Content revision data
↓

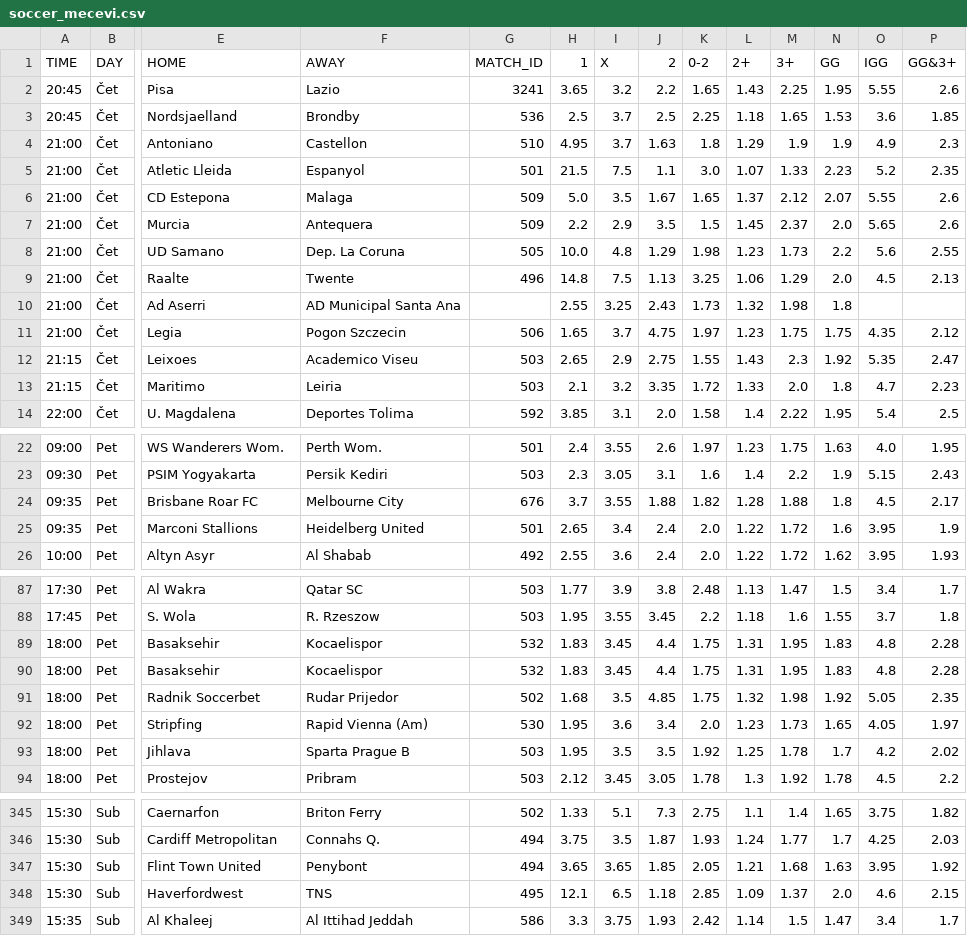
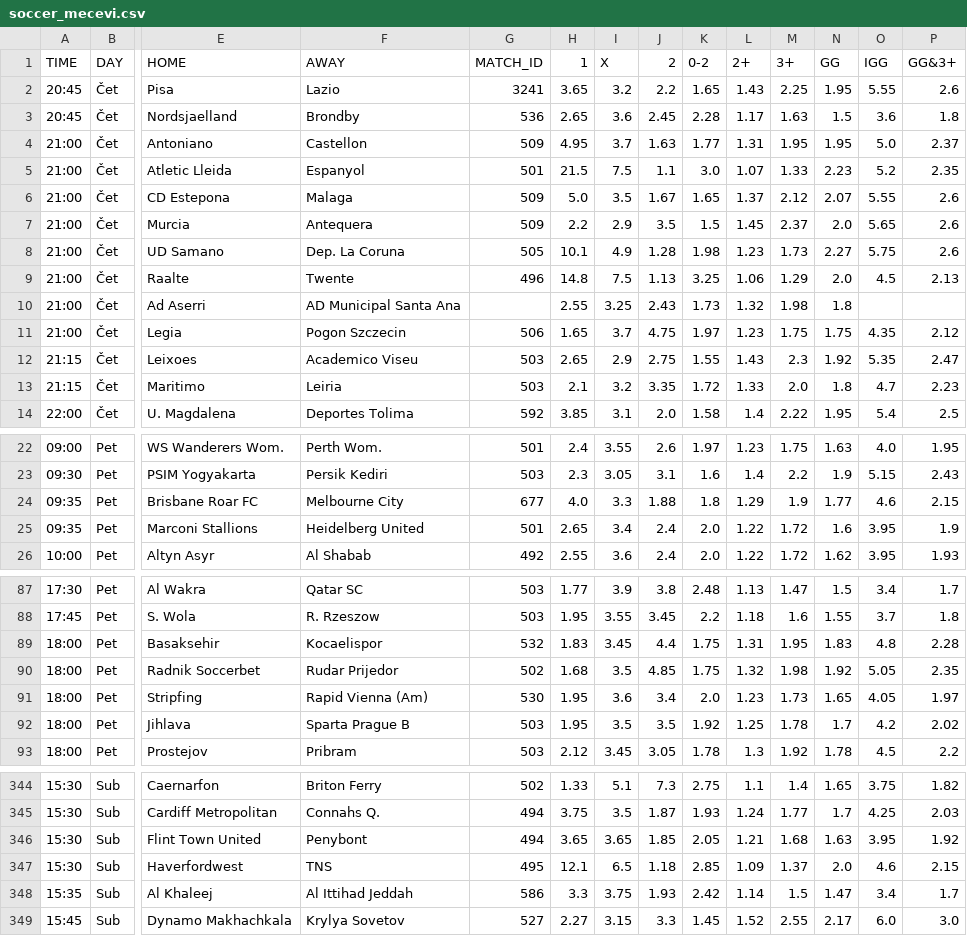
Before and after one commit to kapcina69/Arbitrage2, a CSV file: soccer/soccer_mecevi.csv, drawn as a sheet; only a part is shown, gaps mark what is left out; removed rows and columns are numbered as before the commit, all else as after; rows hold the shown columns only; the diff covers the shown part only; the diff names each change by its address in the sheet, - before the commit and + after, or states it on an @@ line.

```diff
--- a/soccer/soccer_mecevi.csv
+++ b/soccer/soccer_mecevi.csv
-H3 (1): 2.5
+H3 (1): 2.65
-I3 (X): 3.7
+I3 (X): 3.6
-J3 (2): 2.5
+J3 (2): 2.45
-K3 (0-2): 2.25
+K3 (0-2): 2.28
-L3 (2+): 1.18
+L3 (2+): 1.17
-M3 (3+): 1.65
+M3 (3+): 1.63
-N3 (GG): 1.53
+N3 (GG): 1.5
-P3 (GG&3+): 1.85
+P3 (GG&3+): 1.8
-G4 (MATCH_ID): 510
+G4 (MATCH_ID): 509
-K4 (0-2): 1.8
+K4 (0-2): 1.77
-L4 (2+): 1.29
+L4 (2+): 1.31
-M4 (3+): 1.9
+M4 (3+): 1.95
-N4 (GG): 1.9
+N4 (GG): 1.95
-O4 (IGG): 4.9
+O4 (IGG): 5.0
-P4 (GG&3+): 2.3
+P4 (GG&3+): 2.37
-H8 (1): 10.0
+H8 (1): 10.1
-I8 (X): 4.8
+I8 (X): 4.9
-J8 (2): 1.29
+J8 (2): 1.28
-N8 (GG): 2.2
+N8 (GG): 2.27
-O8 (IGG): 5.6
+O8 (IGG): 5.75
-P8 (GG&3+): 2.55
+P8 (GG&3+): 2.6
-G24 (MATCH_ID): 676
+G24 (MATCH_ID): 677
-H24 (1): 3.7
+H24 (1): 4.0
-I24 (X): 3.55
+I24 (X): 3.3
-K24 (0-2): 1.82
+K24 (0-2): 1.8
-L24 (2+): 1.28
+L24 (2+): 1.29
-M24 (3+): 1.88
+M24 (3+): 1.9
-N24 (GG): 1.8
+N24 (GG): 1.77
-O24 (IGG): 4.5
+O24 (IGG): 4.6
-P24 (GG&3+): 2.17
+P24 (GG&3+): 2.15
-row 89: 18:00 | Pet | Basaksehir | Kocaelispor | 532 | 1.83 | 3.45 | 4.4 | 1.75 | 1.31 | 1.95 | 1.83 | 4.8 | 2.28
+row 349: 15:45 | Sub | Dynamo Makhachkala | Krylya Sovetov | 527 | 2.27 | 3.15 | 3.3 | 1.45 | 1.52 | 2.55 | 2.17 | 6.0 | 3.0
```
Also changed, not shown: 31 edited cells elsewhere in this file, merkur/merkur_mecevi_format.csv, 24 other files.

↑

For each record above, write out its text exactly and skip any picture.

> [Solution]:
Before and after one commit to kapcina69/Arbitrage2, a CSV file: soccer/soccer_mecevi.csv, drawn as a sheet; only a part is shown, gaps mark what is left out; removed rows and columns are numbered as before the commit, all else as after; rows hold the shown columns only; the diff covers the shown part only; the diff names each change by its address in the sheet, - before the commit and + after, or states it on an @@ line.

```diff
--- a/soccer/soccer_mecevi.csv
+++ b/soccer/soccer_mecevi.csv
-H3 (1): 2.5
+H3 (1): 2.65
-I3 (X): 3.7
+I3 (X): 3.6
-J3 (2): 2.5
+J3 (2): 2.45
-K3 (0-2): 2.25
+K3 (0-2): 2.28
-L3 (2+): 1.18
+L3 (2+): 1.17
-M3 (3+): 1.65
+M3 (3+): 1.63
-N3 (GG): 1.53
+N3 (GG): 1.5
-P3 (GG&3+): 1.85
+P3 (GG&3+): 1.8
-G4 (MATCH_ID): 510
+G4 (MATCH_ID): 509
-K4 (0-2): 1.8
+K4 (0-2): 1.77
-L4 (2+): 1.29
+L4 (2+): 1.31
-M4 (3+): 1.9
+M4 (3+): 1.95
-N4 (GG): 1.9
+N4 (GG): 1.95
-O4 (IGG): 4.9
+O4 (IGG): 5.0
-P4 (GG&3+): 2.3
+P4 (GG&3+): 2.37
-H8 (1): 10.0
+H8 (1): 10.1
-I8 (X): 4.8
+I8 (X): 4.9
-J8 (2): 1.29
+J8 (2): 1.28
-N8 (GG): 2.2
+N8 (GG): 2.27
-O8 (IGG): 5.6
+O8 (IGG): 5.75
-P8 (GG&3+): 2.55
+P8 (GG&3+): 2.6
-G24 (MATCH_ID): 676
+G24 (MATCH_ID): 677
-H24 (1): 3.7
+H24 (1): 4.0
-I24 (X): 3.55
+I24 (X): 3.3
-K24 (0-2): 1.82
+K24 (0-2): 1.8
-L24 (2+): 1.28
+L24 (2+): 1.29
-M24 (3+): 1.88
+M24 (3+): 1.9
-N24 (GG): 1.8
+N24 (GG): 1.77
-O24 (IGG): 4.5
+O24 (IGG): 4.6
-P24 (GG&3+): 2.17
+P24 (GG&3+): 2.15
-row 89: 18:00 | Pet | Basaksehir | Kocaelispor | 532 | 1.83 | 3.45 | 4.4 | 1.75 | 1.31 | 1.95 | 1.83 | 4.8 | 2.28
+row 349: 15:45 | Sub | Dynamo Makhachkala | Krylya Sovetov | 527 | 2.27 | 3.15 | 3.3 | 1.45 | 1.52 | 2.55 | 2.17 | 6.0 | 3.0
```
Also changed, not shown: 31 edited cells elsewhere in this file, merkur/merkur_mecevi_format.csv, 24 other files.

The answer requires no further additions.